In the entries below, the line with "midwest-input --> midwest-progress" marks the start. Return it and every following line exactly, ending with the last.
╭─ DATA PROVIDED
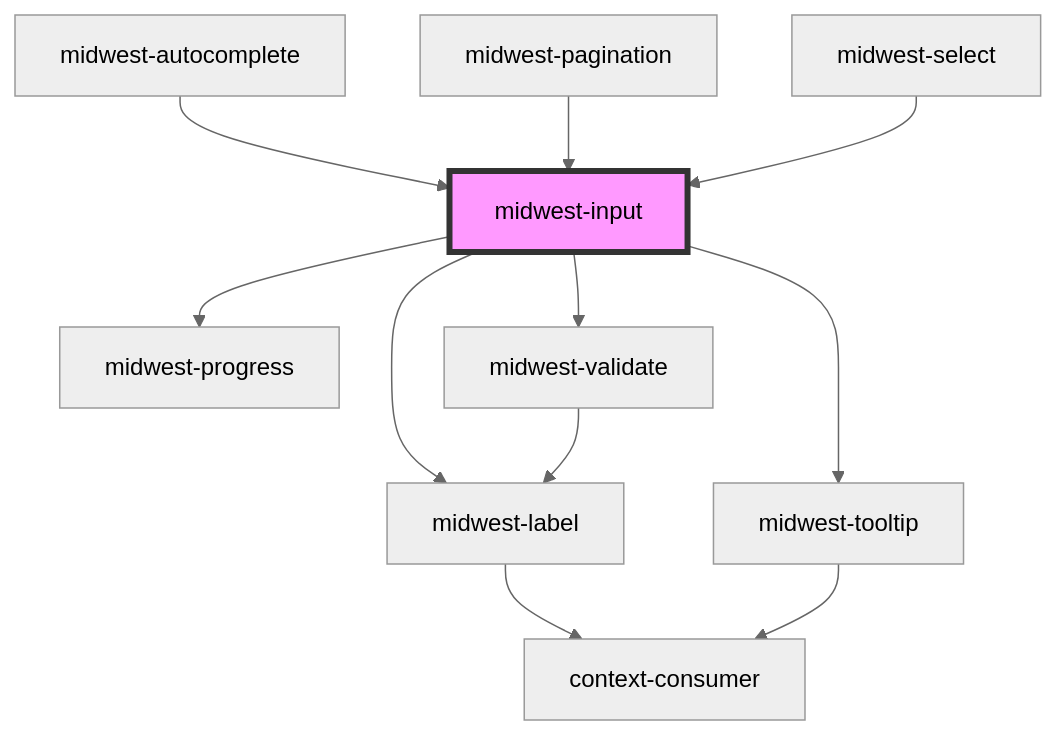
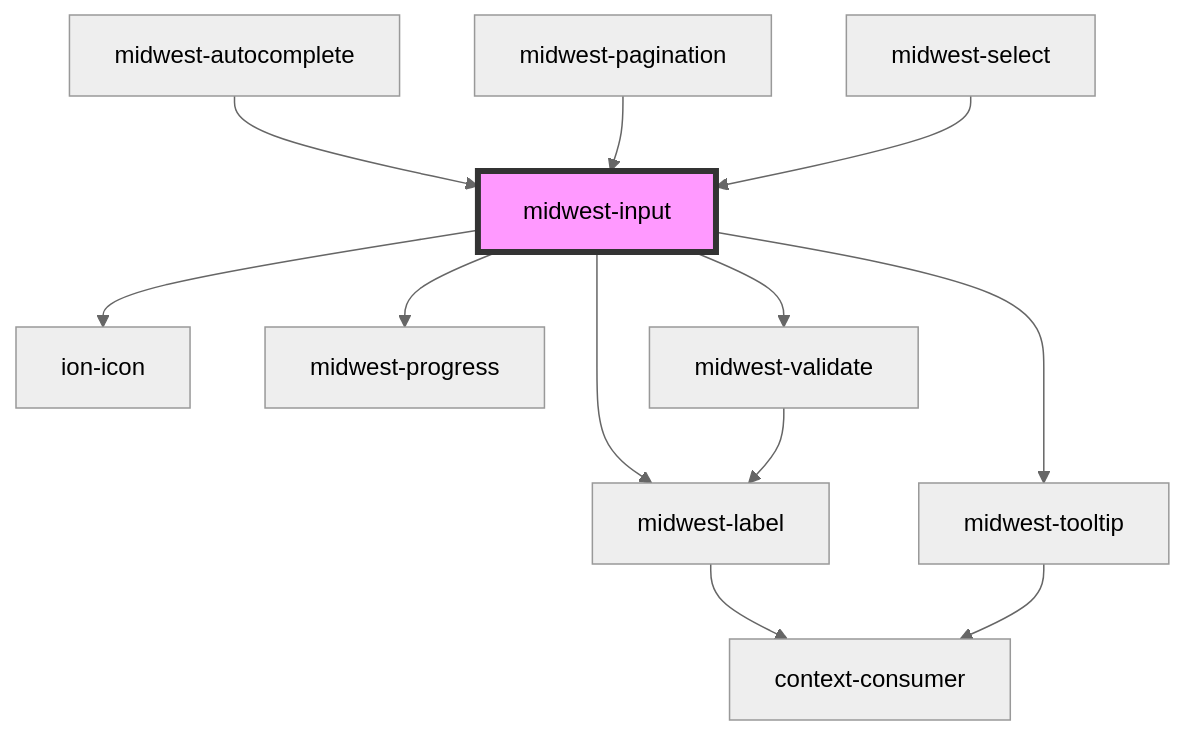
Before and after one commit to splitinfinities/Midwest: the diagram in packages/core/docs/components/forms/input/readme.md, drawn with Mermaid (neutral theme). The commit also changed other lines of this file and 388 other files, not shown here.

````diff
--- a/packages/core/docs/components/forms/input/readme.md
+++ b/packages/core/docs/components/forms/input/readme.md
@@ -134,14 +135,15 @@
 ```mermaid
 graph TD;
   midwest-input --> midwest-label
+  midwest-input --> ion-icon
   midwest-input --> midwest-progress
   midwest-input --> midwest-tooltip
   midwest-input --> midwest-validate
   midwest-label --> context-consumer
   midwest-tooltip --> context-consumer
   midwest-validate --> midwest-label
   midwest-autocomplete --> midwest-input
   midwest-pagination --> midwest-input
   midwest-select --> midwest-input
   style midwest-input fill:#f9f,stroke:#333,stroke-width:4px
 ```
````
╰─
▸ **PROBLEM SOLUTION**:
   midwest-input --> midwest-progress
   midwest-input --> midwest-tooltip
   midwest-input --> midwest-validate
   midwest-label --> context-consumer
   midwest-tooltip --> context-consumer
   midwest-validate --> midwest-label
   midwest-autocomplete --> midwest-input
   midwest-pagination --> midwest-input
   midwest-select --> midwest-input
   style midwest-input fill:#f9f,stroke:#333,stroke-width:4px
 ```
````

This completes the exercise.